|US9360210 *||Aug 23, 2011||Jun 7, 2016||Ulrich Dreizler||Combustion method with cool flame base|
|US20060150925 *||Jan 11, 2006||Jul 13, 2006||Aos Holding Company||Water heater with pressurized combustion|
|US20090162802 *||Dec 20, 2007||Jun 25, 2009||3M Innovative Properties Company||Attenuating cumbustion noise of premixed flames|
|US20090277439 *||Jul 28, 2006||Nov 12, 2009||Indesit Company S.P.A.||Cooking Top With Gas Burner Comprising a Semi-Permeable Element|
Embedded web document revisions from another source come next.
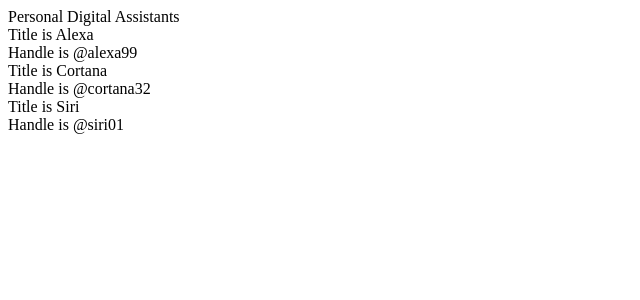
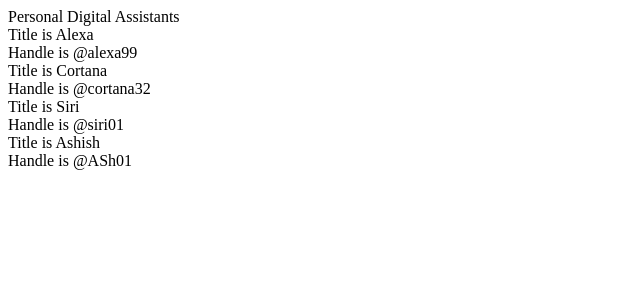
Before and after one commit to bindubaddam137/PDAS, a React (Create React App) app: page / in a window 1280 px wide. Shown: the top 300 px of the page, without its empty margins (0-640 px from the left). Built offline with nearby package versions, Linux system fonts and the light colour scheme.

Commit message:
ashish profilecard added

```diff
--- a/src/App.js
+++ b/src/App.js
@@ -7,6 +7,7 @@
       <ProfileCard title="Alexa" handle="@alexa99" />
       <ProfileCard title="Cortana" handle="@cortana32" />
       <ProfileCard title="Siri" handle="@siri01" />
+      <ProfileCard title="Ashish" handle="@ASh01" />
     </div>
   );
 }
```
|US20110111356 *||Jul 3, 2009||May 12, 2011||Solaronics S.A.||Improved radiant burner|
|US20130280662 *||Aug 23, 2011||Oct 24, 2013||Ulrich Dreizler||Combustion method with cool flame base|
|USRE36743 *||Apr 8, 1996||Jun 20, 2000||Carrier Corporation||Pre-mix flame type burner|
|CN102089586B||Jul 3, 2009||Feb 6, 2013||贝卡尔特公司||Improved radiant burner|
|DE102009028624A1 *||Aug 18, 2009||Feb 24, 2011||Sandvik Intellectual Property Ab||Strahlungsbrenner|
|WO2001086204A1 *||May 9, 2001||Nov 15, 2001||Lochinvar Corporation||Resonance free burner|
|WO2010003904A1 *||Jul 3, 2009||Jan 14, 2010||Nv Bekaert Sa||Improved radiant burner|
|WO2014124875A1 *||Feb 7, 2014||Aug 21, 2014||Thyssenkrupp Industrial Solutions Gmbh||Fluidised-bed gasifier|
|U.S. Classification||431/7, 431/329, 431/328|
|International Classification||F23D14/12, F23D14/74|
|Cooperative Classification||F23D14/12, F23D2203/1055, F23D2212/10, F23D2203/103, F23D14/74|
|European Classification||F23D14/12, F23D14/74|
|May 2, 1989||AS||Assignment|
Owner name: GAS RESEARCH INSTITUTE, A CORP. OF ILLINOIS, ILLIN
Free format text: ASSIGNMENT OF ASSIGNORS INTEREST.;ASSIGNORS:SARKISIAN, PAUL H.;BECKER, FREDERICK E.;REEL/FRAME:005082/0684
Effective date: 19890418
|Sep 27, 1993||FPAY||Fee payment|
Year of fee payment: 4
|Feb 13, 1998||REMI||Maintenance fee reminder mailed|
|Apr 26, 1998||LAPS||Lapse for failure to pay maintenance fees|
|Jul 7, 1998||FP||Expired due to failure to pay maintenance fee|
Effective date: 19980429